Male-fern roots are dug in early spring, until the above-ground part of the plant begins to develop, or in early autumn. They are cleaned of soil, fine roots, dead parts, leaves and damaged parts. Cut into pieces that can be immediately used for processing - to prepare Male-fern extract, and it can also be dried in a well-ventilated place or in forced dryers not exceeding 40C. The roots have a sweet, astringent taste that soon becomes unpleasant. The aroma is light, inconspicuous. The finished drug can be stored for up to one year, but already from the first day of storage, its properties against worms decrease.

The root of the plant contains fluoroglycides - phenolic compounds - filicin and flavaspidic acid, aspidinol, albaspidin, etc. The root contains about 7-8% tannins, bitter substances, starch. The plant concentrates iron, zinc and selenium.

Medicinal significance

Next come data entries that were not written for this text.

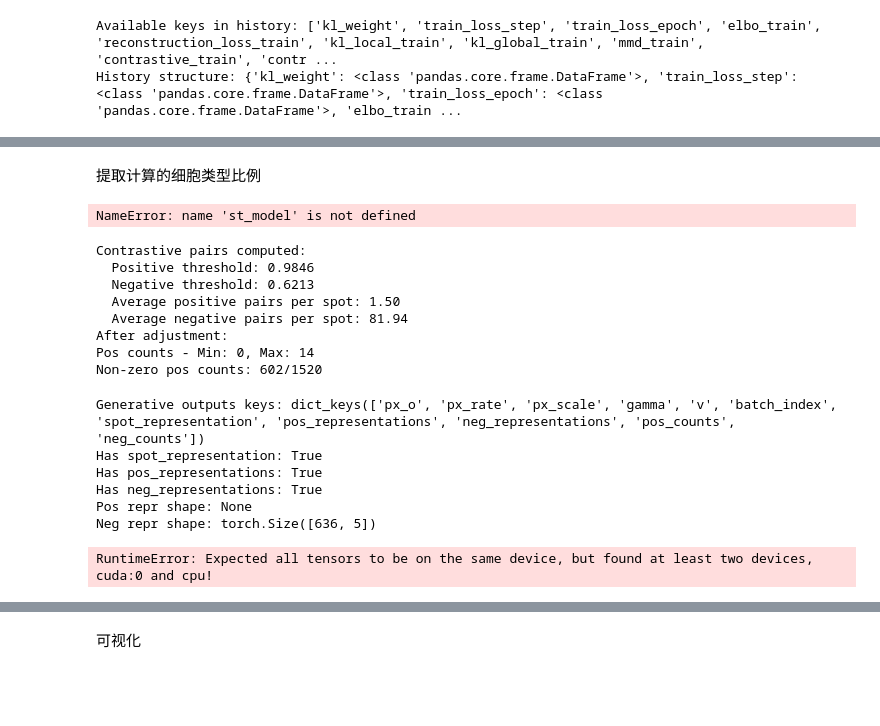
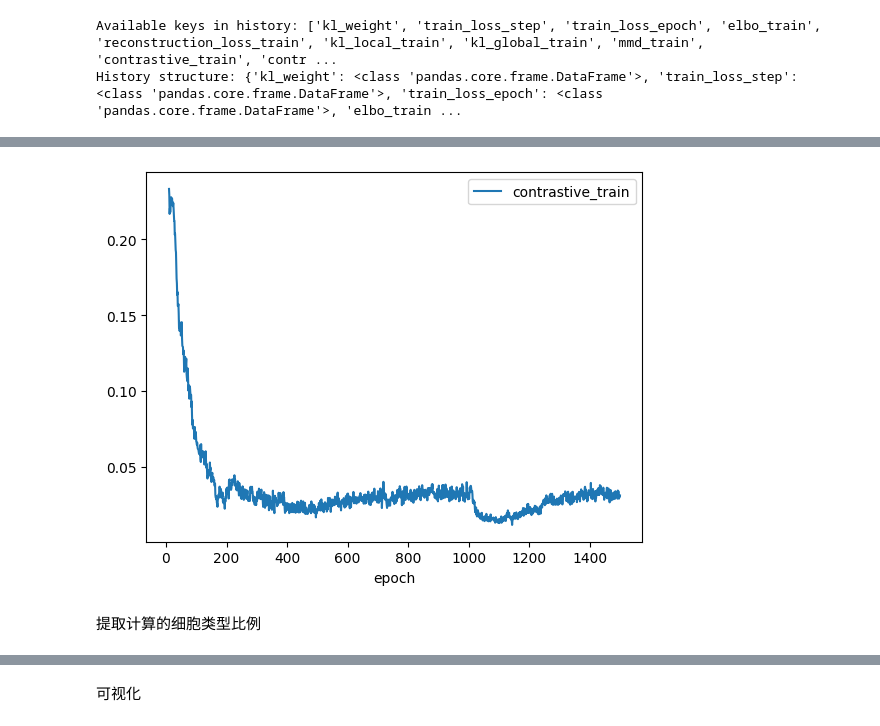
Before and after one commit to 11e11/MyDestVI, a Jupyter notebook: train_test.ipynb, the cells around one changed output, grey strips where cells are left out. Drawn from its saved outputs; the diff is of its cells as text; code cells hidden in the pictures; blank space fills up the shorter version.

```diff
--- a/train_test.ipynb
+++ b/train_test.ipynb
@@ -342,77 +328,8 @@ plt.show()
+# %%
+st_model.history["contrastive_train"].iloc[10:].plot()
+plt.show()
+# %% [output]
+[figure, added]
 # %% [markdown]
 提取计算的细胞类型比例
-# %%
-# 在训练时添加调试信息
-# 手动测试一个batch
-from src.utils.ContrasiveDataLoader import ContrastiveAnnDataLoader
-
-# 创建测试数据加载器
-test_dl = ContrastiveAnnDataLoader(st_model.adata_manager, batch_size=16, shuffle=False)
-test_batch = next(iter(test_dl))
-
-print("Batch keys:", test_batch.keys())
-print("Has pos_samples:", 'pos_samples' in test_batch)
-print("Has neg_samples:", 'neg_samples' in test_batch)
-
-if 'pos_samples' in test_batch:
-    print("Pos samples shape:", test_batch['pos_samples'].shape)
-    print("Neg samples shape:", test_batch['neg_samples'].shape)
-    print("Pos counts:", test_batch['pos_counts'])
-    print("Neg counts:", test_batch['neg_counts'])
-# %% [output]
-NameError: name 'st_model' is not defined
-# %%
-# 重新计算正负对，使用更宽松的参数
-st_adata = make_contrastive_pairs(
-    st_adata,
-    neg_rate=0.1,     # 增加负样本比例
-    pos_rate=0.1,     # 增加正样本比例
-    neighbor_k=15,    # 增加邻居数量
-    spatial_key='spatial'
-)
-
-# 重新检查结果
-print("After adjustment:")
-print(f"Pos counts - Min: {st_adata.obs['pos_indices_count'].min()}, Max: {st_adata.obs['pos_indices_count'].max()}")
-print(f"Non-zero pos counts: {(st_adata.obs['pos_indices_count'] > 0).sum()}/{len(st_adata.obs)}")
-# %% [output]
-Contrastive pairs computed:
-  Positive threshold: 0.9846
-  Negative threshold: 0.6213
-  Average positive pairs per spot: 1.50
-  Average negative pairs per spot: 81.94
-After adjustment:
-Pos counts - Min: 0, Max: 14
-Non-zero pos counts: 602/1520
-# %%
-# 手动测试模型的前向传播
-test_batch = next(iter(test_dl))
-
-# 前向传播
-inference_outputs = st_model.module.inference()
-generative_outputs = st_model.module.generative(**st_model.module._get_generative_input(test_batch, inference_outputs))
-
-# 检查generative输出
-print("Generative outputs keys:", generative_outputs.keys())
-print("Has spot_representation:", 'spot_representation' in generative_outputs)
-print("Has pos_representations:", 'pos_representations' in generative_outputs)
-print("Has neg_representations:", 'neg_representations' in generative_outputs)
-
-if 'pos_representations' in generative_outputs:
-    pos_repr = generative_outputs['pos_representations']
-    neg_repr = generative_outputs['neg_representations']
-    print("Pos repr shape:", pos_repr.shape if pos_repr is not None else None)
-    print("Neg repr shape:", neg_repr.shape if neg_repr is not None else None)
-
-# 测试损失计算
-loss_output = st_model.module.loss(test_batch, inference_outputs, generative_outputs)
-print("Contrastive loss:", loss_output.extra_metrics['contrastive'].item())
-# %% [output]
-Generative outputs keys: dict_keys(['px_o', 'px_rate', 'px_scale', 'gamma', 'v', 'batch_index', 'spot_representation', 'pos_representations', 'neg_representations', 'pos_counts', 'neg_counts'])
-Has spot_representation: True
-Has pos_representations: True
-Has neg_representations: True
-Pos repr shape: None
-Neg repr shape: torch.Size([636, 5])
-RuntimeError: Expected all tensors to be on the same device, but found at least two devices, cuda:0 and cpu!
 # %%
```
Also changed, not shown: parts of 16 cells of this notebook, 3 other files.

The medicinal as well as toxic properties of Male-fern are related to fluoroglycides present in the plant and their breakdown products. These substances are a powerful poison that paralyzes the smooth muscles of worms. A couple of days before using preparations of this plant, the patient should be provided with a fat-free diet. Before use, the intestines can be cleansed with the help of an enema and a laxative.

Male-fern remedies are used on an empty stomach, after use, drink a laxative again. It is only necessary to understand that this method of treatment is, to put it mildly, outdated and can affect not only the smooth muscles of the worms, but also affect the human CNS and cause heart problems. It may be more valuable to use a safer methodology against these intestinal parasites.

However, these are not the only valuable properties of Male-fern , the same fluoroglycides can inhibit the induction of malignant cells, flavonoids have immunostimulating and antiviral properties. Research on the preparations of this plant is ongoing and perhaps, apart from their anthelmintic properties, others will be known.

In folk medicine, Male-fern is used not only as an anthelmintic. Decoctions and infusions are used externally to treat eczematous wounds, purulent wounds, varicose dermatitis, joint diseases, epistaxis, neuralgia, convulsions and rheumatism. Applications, ointments are made from the plant, used in baths, rubbed.

Not recommended for use

The plant is poisonous, so its use is severely restricted. If the dose is wrong, stomach pain occurs, salivation increases, nausea appears, followed by vomiting and diarrhea, body temperature increases, the pulse becomes more frequent, shortness of breath appears.

In case of emergency, there are Male-fern of consciousness up to strong psychoses and delirium. Poisoning often ends fatally with cardiac arrest.

The plant is prohibited for people under 18 years of age, during pregnancy and lactation, people with heart, kidney, liver diseases, low arterial blood pressure, stomach and duodenal ulcers.